"Left Coast Roast" is by Portland-based Hanna Neuschwander, who started out as a barista and has gone on to write extensively about the coffee-roasting movement and even to serve as a barista competition judge. This new book features her picks for the best coffee and roasters from Bellingham to the Bay Area.
"Left Coast Roast" celebrates coffee as both social ritual and aesthetic experience - and the pleasing design, clever graphics and well-thought-out color palette of this guide are certainly an expressive extension of the latter.

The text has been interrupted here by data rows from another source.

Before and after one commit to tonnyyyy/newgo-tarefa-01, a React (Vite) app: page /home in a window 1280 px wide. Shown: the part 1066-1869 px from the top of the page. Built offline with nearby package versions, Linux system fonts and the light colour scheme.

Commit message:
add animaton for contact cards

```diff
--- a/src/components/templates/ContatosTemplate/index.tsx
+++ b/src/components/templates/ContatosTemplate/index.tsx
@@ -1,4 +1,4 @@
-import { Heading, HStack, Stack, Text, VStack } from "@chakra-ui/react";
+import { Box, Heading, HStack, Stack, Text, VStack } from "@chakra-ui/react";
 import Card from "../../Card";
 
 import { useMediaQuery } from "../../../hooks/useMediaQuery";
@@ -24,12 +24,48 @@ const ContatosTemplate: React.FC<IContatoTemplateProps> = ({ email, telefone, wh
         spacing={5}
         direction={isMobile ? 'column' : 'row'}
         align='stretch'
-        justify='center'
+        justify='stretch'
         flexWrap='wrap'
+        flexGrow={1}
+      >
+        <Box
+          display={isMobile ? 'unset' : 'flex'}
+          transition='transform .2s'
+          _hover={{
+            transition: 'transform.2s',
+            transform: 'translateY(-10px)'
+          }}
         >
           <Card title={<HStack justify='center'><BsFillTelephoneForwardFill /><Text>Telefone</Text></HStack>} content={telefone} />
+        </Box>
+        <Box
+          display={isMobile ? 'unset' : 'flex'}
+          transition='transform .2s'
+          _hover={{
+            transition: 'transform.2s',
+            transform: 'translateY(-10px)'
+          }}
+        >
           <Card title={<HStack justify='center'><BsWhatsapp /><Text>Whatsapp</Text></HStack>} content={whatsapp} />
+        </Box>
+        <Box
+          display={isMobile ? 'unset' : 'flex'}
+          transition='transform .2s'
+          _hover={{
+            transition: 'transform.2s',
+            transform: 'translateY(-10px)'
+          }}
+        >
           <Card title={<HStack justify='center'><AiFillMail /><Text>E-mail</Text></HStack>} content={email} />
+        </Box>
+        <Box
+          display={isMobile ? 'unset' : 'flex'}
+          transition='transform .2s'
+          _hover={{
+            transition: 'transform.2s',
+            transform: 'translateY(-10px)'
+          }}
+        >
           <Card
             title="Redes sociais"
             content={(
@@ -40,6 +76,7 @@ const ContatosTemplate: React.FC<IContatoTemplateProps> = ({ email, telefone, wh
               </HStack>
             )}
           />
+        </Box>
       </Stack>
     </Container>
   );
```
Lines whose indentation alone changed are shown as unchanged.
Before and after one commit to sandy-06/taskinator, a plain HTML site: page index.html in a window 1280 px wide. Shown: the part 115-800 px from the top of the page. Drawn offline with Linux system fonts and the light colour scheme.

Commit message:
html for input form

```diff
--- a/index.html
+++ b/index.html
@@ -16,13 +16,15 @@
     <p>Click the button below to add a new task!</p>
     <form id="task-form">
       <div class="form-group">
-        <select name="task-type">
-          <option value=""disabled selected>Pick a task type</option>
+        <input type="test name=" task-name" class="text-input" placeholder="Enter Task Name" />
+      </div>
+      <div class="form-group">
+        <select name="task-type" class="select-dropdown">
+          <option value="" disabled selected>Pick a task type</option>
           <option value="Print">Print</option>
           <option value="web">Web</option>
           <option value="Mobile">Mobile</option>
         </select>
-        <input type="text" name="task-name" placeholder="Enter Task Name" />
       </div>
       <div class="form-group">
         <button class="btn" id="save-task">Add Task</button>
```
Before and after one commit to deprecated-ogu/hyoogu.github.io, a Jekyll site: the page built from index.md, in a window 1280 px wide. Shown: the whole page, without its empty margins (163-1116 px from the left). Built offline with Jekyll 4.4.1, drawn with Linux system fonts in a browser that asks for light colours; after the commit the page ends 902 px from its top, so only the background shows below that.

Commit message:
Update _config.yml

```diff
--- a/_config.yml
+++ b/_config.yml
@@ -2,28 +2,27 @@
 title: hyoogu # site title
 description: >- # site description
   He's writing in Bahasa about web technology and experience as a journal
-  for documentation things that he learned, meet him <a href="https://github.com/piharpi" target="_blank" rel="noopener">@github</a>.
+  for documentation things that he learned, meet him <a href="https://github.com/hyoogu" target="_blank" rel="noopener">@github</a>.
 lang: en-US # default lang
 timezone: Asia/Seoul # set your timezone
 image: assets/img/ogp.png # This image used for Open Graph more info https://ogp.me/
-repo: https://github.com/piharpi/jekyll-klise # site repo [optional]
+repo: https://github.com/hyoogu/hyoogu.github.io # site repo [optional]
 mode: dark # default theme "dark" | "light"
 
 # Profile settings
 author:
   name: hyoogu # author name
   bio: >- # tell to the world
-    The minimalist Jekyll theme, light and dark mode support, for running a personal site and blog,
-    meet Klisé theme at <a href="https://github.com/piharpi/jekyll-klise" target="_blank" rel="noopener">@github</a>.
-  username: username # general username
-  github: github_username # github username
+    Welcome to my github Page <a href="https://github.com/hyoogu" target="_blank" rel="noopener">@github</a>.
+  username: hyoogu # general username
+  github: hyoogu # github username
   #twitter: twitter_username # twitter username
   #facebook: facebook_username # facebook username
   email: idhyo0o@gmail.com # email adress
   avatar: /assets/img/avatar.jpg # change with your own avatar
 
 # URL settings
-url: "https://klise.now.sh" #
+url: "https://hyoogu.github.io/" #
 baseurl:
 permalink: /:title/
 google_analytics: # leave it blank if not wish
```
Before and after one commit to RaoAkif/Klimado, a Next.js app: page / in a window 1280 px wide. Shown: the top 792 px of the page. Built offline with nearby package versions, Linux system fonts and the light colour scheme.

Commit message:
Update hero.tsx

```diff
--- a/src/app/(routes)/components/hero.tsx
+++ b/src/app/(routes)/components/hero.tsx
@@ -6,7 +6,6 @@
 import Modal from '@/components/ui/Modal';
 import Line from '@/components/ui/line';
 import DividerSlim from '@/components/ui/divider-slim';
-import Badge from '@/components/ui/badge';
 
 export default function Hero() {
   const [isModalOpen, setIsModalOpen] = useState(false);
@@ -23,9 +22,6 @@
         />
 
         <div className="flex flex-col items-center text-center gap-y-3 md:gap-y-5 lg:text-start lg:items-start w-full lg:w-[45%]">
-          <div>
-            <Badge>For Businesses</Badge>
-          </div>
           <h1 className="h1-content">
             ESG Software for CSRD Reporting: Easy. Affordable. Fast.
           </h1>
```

First up, Neuschwander offers a coffee primer that provides a lingo list, a brief dissertation on the flavor profiles of coffee beans grown in different regions across the globe, an informative section on roast craft, and an instructive "seed to cup" timeline that discusses all of the activities required to transform a coffee bean into the cup of coffee you're drinking while reading this newspaper.
Then Neuschwander puts forth a select guide of 55 "iconic" roasters operating up and down the West Coast, from small artisanal enterprises to some of the "corporate leviathans," which is how they were described by coffee roasting pioneer Alfred Peet.
"Left Coast Roast" is a lively and well-conceived field guide to an industry that became a phenomenon in the late 20th century and is continuing strong into the foreseeable future.
"Eclectic Coffee Spots in Puget Sound" is a coffee-table book about coffee. Artist Marsha Glaziere has assembled photographs and her own paintings of the coffeehouses, coffee kiosks and cafes she has visited throughout our region.
The book's title is true to its contents. As Glaziere notes, "Serendipity has played its hand quite often during my coffee spot exploration," and the book makes no pretense at being comprehensive.
In terms of geographic coverage, the results are skewed toward heavy representation of Seattle establishments, a somewhat lighter touch covering the south sound, and more cursory treatment yet of west and north sound businesses.
Most of the photographs are serviceable representations, and the impressionistic paintings - there are more than three dozen of them - blaze with color.
Glaziere provides light personal commentary as well - tidbits about décor, menu, business mission and history, and whether the establishment is dog-friendly. (Glaziere frequently travels with her handsome canine assistant, an Aussie-Chow mix named Ocho, who appears in some of the images.) At book's end, she tucks in some recipes that look scrumptious.
This self-published book has a few quirks: no table of contents, a regional map that would have been better placed at the front of the book than at the back, and a weird and tiny list of footnoted material.
Nonetheless, either this book or "Left Coast Roast" might make a welcome holiday gift this year, especially if paired with a pound of choice coffee beans from your favorite local establishment.
BARBARA LLOYD MCMICHAEL writes a weekly column focusing on the books, authors and publishers of the Pacific Northwest. Contact her at firstname.lastname@example.org